I’d love to have as much to write about the semis, but they were amazingly anticlimactic after the match I’d just played. Antonino came over and the playful banter started. My opening grip on the draw in game 1 was Mountain, Mountain, Plains, Hypervolt Grasp, Transluminant, Galvanic Arc, and Sporeback Troll. I agonized a bit over this one, but knew that Green was my main color and that if I kept this hand and didn’t draw a Forest very soon, I’d have nothing and get run over. Since I was on the draw, I knew that a mulligan wouldn’t hurt too badly… so I tossed it. The rest is history, as the next land I see is in the four-card hand. Antonino doesn’t need to do anything more than cast 2/2 guys and attack, as I have nothing.

Game 2 I’m on the play and I think my hand is Plains, Plains, Forest, Mountain, Signet, Utopia Sprawl, and Aquastrand Spider. Should I have kept? I don’t think so, but at the time all I could think about was the previous game, which is something that players are warned about time and again. That hand had too much mana yet I ran it anyway, figuring “eh, I’ll draw spells.” A look at my decklist will show that it is a full 50% mana, with 16 lands, 3 Signets, and a Utopia Sprawl. Naturally, I drew some lands and ended up with a mana flood, as I should have. Antonino had a solid deck and I felt like I could have given him a run for it, but I made a bad call and that was it. Whatever, I still got 4th, a position in the tournament that I’m more than happy with.

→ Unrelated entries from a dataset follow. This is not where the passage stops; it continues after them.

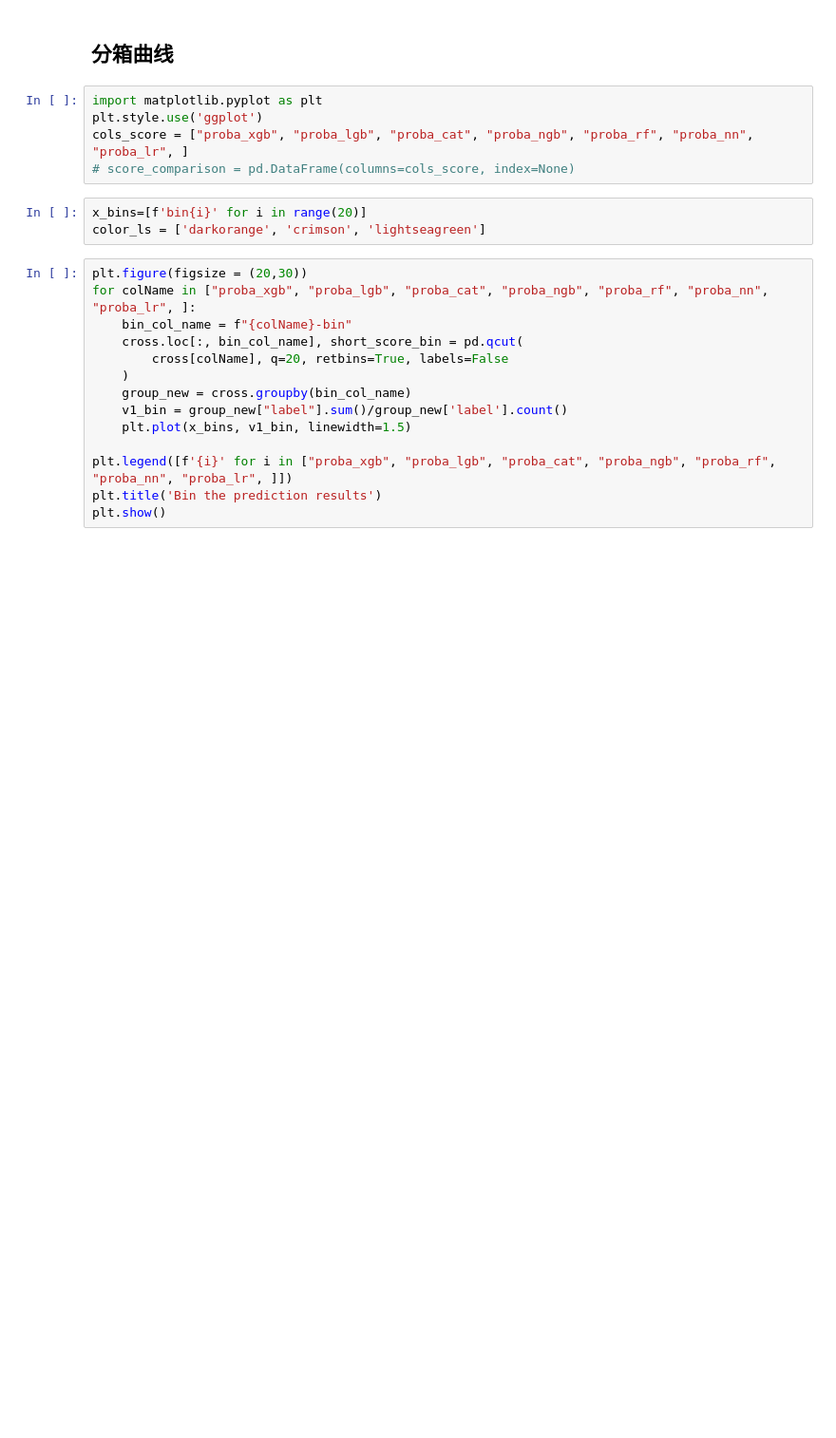
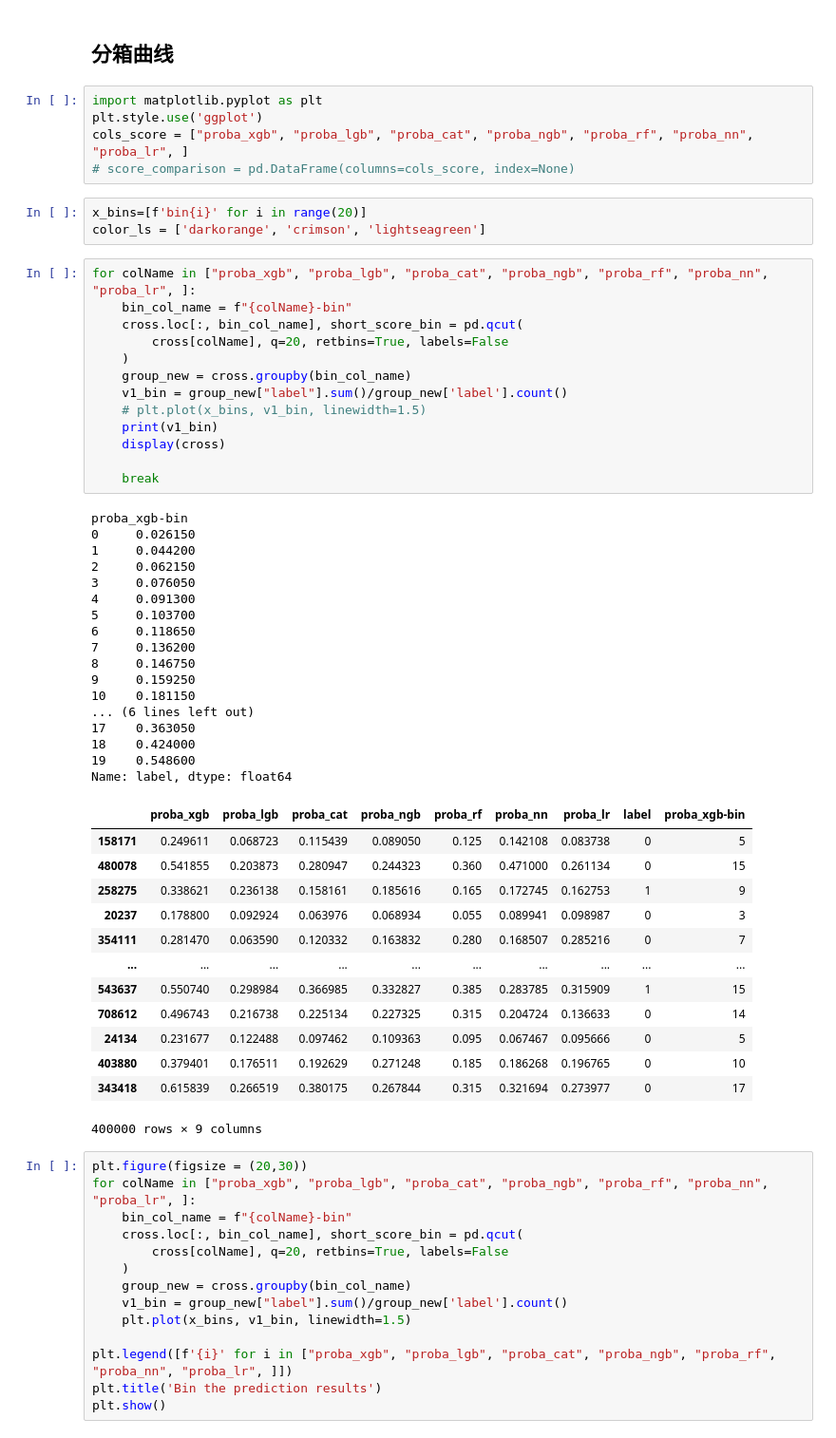
Before and after one commit to XMK233/ML_Tryout, a Jupyter notebook: 1-常用模型评价指标.ipynb, the cells around one changed output. Shown at 95% size. Saved outputs shown, nothing was run; the diff lists cells and outputs as text; blank space fills up the shorter version.

```diff
--- a/1-常用模型评价指标.ipynb
+++ b/1-常用模型评价指标.ipynb
@@ -814,6 +820,50 @@ cols_score = ["proba_xgb", "proba_lgb", "proba_cat", "proba_ngb", "proba_rf", "p
 # %%
 x_bins=[f'bin{i}' for i in range(20)]
 color_ls = ['darkorange', 'crimson', 'lightseagreen']
+# %%
+for colName in ["proba_xgb", "proba_lgb", "proba_cat", "proba_ngb", "proba_rf", "proba_nn", "proba_lr", ]:
+    bin_col_name = f"{colName}-bin"
+    cross.loc[:, bin_col_name], short_score_bin = pd.qcut(
+        cross[colName], q=20, retbins=True, labels=False
+    )
+    group_new = cross.groupby(bin_col_name)
+    v1_bin = group_new["label"].sum()/group_new['label'].count()
+    # plt.plot(x_bins, v1_bin, linewidth=1.5)
+    print(v1_bin)
+    display(cross)
+
+    break
+# %% [output]
+proba_xgb-bin
+0     0.026150
+1     0.044200
+2     0.062150
+3     0.076050
+4     0.091300
+5     0.103700
+6     0.118650
+7     0.136200
+8     0.146750
+9     0.159250
+10    0.181150
+... (6 lines left out)
+17    0.363050
+18    0.424000
+19    0.548600
+Name: label, dtype: float64
+|  | proba_xgb | proba_lgb | proba_cat | proba_ngb | proba_rf | proba_nn | proba_lr | label | proba_xgb-bin |
+| 158171 | 0.249611 | 0.068723 | 0.115439 | 0.089050 | 0.125 | 0.142108 | 0.083738 | 0 | 5 |
+| 480078 | 0.541855 | 0.203873 | 0.280947 | 0.244323 | 0.360 | 0.471000 | 0.261134 | 0 | 15 |
+| 258275 | 0.338621 | 0.236138 | 0.158161 | 0.185616 | 0.165 | 0.172745 | 0.162753 | 1 | 9 |
+| 20237 | 0.178800 | 0.092924 | 0.063976 | 0.068934 | 0.055 | 0.089941 | 0.098987 | 0 | 3 |
+| 354111 | 0.281470 | 0.063590 | 0.120332 | 0.163832 | 0.280 | 0.168507 | 0.285216 | 0 | 7 |
+| ... | ... | ... | ... | ... | ... | ... | ... | ... | ... |
+| 543637 | 0.550740 | 0.298984 | 0.366985 | 0.332827 | 0.385 | 0.283785 | 0.315909 | 1 | 15 |
+| 708612 | 0.496743 | 0.216738 | 0.225134 | 0.227325 | 0.315 | 0.204724 | 0.136633 | 0 | 14 |
+| 24134 | 0.231677 | 0.122488 | 0.097462 | 0.109363 | 0.095 | 0.067467 | 0.095666 | 0 | 5 |
+| 403880 | 0.379401 | 0.176511 | 0.192629 | 0.271248 | 0.185 | 0.186268 | 0.196765 | 0 | 10 |
+| 343418 | 0.615839 | 0.266519 | 0.380175 | 0.267844 | 0.315 | 0.321694 | 0.273977 | 0 | 17 |
+400000 rows × 9 columns
 # %%
 plt.figure(figsize = (20,30))
 for colName in ["proba_xgb", "proba_lgb", "proba_cat", "proba_ngb", "proba_rf", "proba_nn", "proba_lr", ]:
```
Also changed, not shown: parts of 7 cells of this notebook, 20 other files.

Julien did an amazing job covering all the action from his tableside view, with the beats and the cards both flying pretty fast. I can’t decide if my favorite moment in the Top 8 is the “chump-attack” (clever phrase, I must say; Flores-worthy, even) I pulled in game 3 of the quarters, or the way my deck totally failed to show up at all in the semis. Perhaps that deity felt that it was time to pay up.

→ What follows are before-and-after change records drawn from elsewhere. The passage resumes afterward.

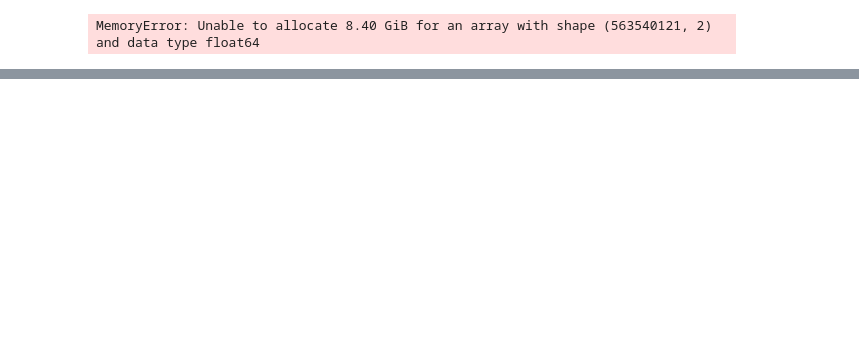
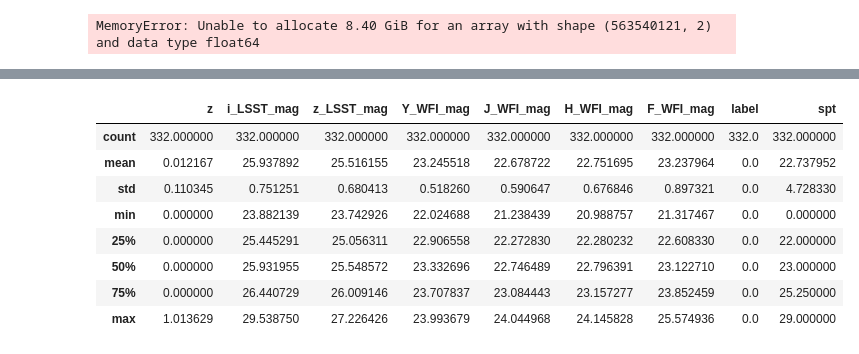
Before and after one commit to jlmaurora233/high-z-quasar-classification, a Jupyter notebook: decision boundary Y-Copy1.ipynb, the cells around one changed output, grey strips where cells are left out. Drawn from its saved outputs; the diff is of its cells as text; code cells hidden in the pictures; blank space fills up the shorter version.

Commit message:
made slight changes to the test part

```diff
--- a/decision boundary Y-Copy1.ipynb
+++ b/decision boundary Y-Copy1.ipynb
@@ -712,4 +721,4 @@ test.describe()
 | 75% | 26.325395 | 25.727047 | 25.442855 | 25.361888 | 25.319865 | 25.281222 | 0.000000 |
 | max | 35.495708 | 36.798806 | 35.672331 | 33.879891 | 34.514265 | 34.228085 | 1.000000 |
 # %%
-test_copy = test.copy()
+test_copy = test.copy().drop(columns=['label'])
@@ -717,3 +744,7 @@ test_copy = test.copy()
 plot_with_labels(4, test_copy, 'Y_WFI_mag-J_WFI_mag', 'H_WFI_mag-F_WFI_mag')
 # %% [output]
 MemoryError: Unable to allocate 8.40 GiB for an array with shape (563540121, 2) and data type float64
+# %%
+tp = test_copy.merge(qso_test)
+# qso_test_24 - tp = omitted positives = false negatives
+fn = pd.merge(tp, qso_test, on=['i_LSST_mag', 'z_LSST_mag', 'Y_WFI_mag', 'J_WFI_mag', 'H_WFI_mag', 'F_WFI_mag'], how='outer', indicator=True).query("_merge != 'both'").drop('_merge', axis=1).reset_index(drop=True)
@@ -719,0 +777,17 @@ MemoryError: Unable to allocate 8.40 GiB for an array with shape (563540121, 2)
+# %%
+# true negative intersect pred positive = false positive
+fp = pd.merge(tp, test_copy, on=['z_LSST_mag', 'Y_WFI_mag', 'J_WFI_mag', 'H_WFI_mag', 'F_WFI_mag'], how='outer', indicator=True).query("_merge != 'both'").drop('_merge', axis=1).reset_index(drop=True)
+# %%
+fp = fp.rename(columns={'label_y': 'pred label'})
+false_positive = test0[test0.Y_WFI_mag.isin(fp['Y_WFI_mag'])]
+false_positive.describe()
+# %% [output]
+|  | z | i_LSST_mag | z_LSST_mag | Y_WFI_mag | J_WFI_mag | H_WFI_mag | F_WFI_mag | label | spt |
+| count | 332.000000 | 332.000000 | 332.000000 | 332.000000 | 332.000000 | 332.000000 | 332.000000 | 332.0 | 332.000000 |
+| mean | 0.012167 | 25.937892 | 25.516155 | 23.245518 | 22.678722 | 22.751695 | 23.237964 | 0.0 | 22.737952 |
+| std | 0.110345 | 0.751251 | 0.680413 | 0.518260 | 0.590647 | 0.676846 | 0.897321 | 0.0 | 4.728330 |
+| min | 0.000000 | 23.882139 | 23.742926 | 22.024688 | 21.238439 | 20.988757 | 21.317467 | 0.0 | 0.000000 |
+| 25% | 0.000000 | 25.445291 | 25.056311 | 22.906558 | 22.272830 | 22.280232 | 22.608330 | 0.0 | 22.000000 |
+| 50% | 0.000000 | 25.931955 | 25.548572 | 23.332696 | 22.746489 | 22.796391 | 23.122710 | 0.0 | 23.000000 |
+| 75% | 0.000000 | 26.440729 | 26.009146 | 23.707837 | 23.084443 | 23.157277 | 23.852459 | 0.0 | 25.250000 |
+| max | 1.013629 | 29.538750 | 27.226426 | 23.993679 | 24.044968 | 24.145828 | 25.574936 | 0.0 | 29.000000 |
```
Also changed, not shown: parts of 6 cells of this notebook.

So, that’s the experience. I went with Vienneau to get a steak and some cold potatoes to celebrate my string of topdecks and savage draft picks. I just found out that there’s another Grand Prix in St. Louis, and I’m considering making a run at it. I recommend that other people do the same, as this is possibly the best Limited format I’ve ever played.

Thanks for reading.

Mark Lovin
questingphelddagrif on MTGO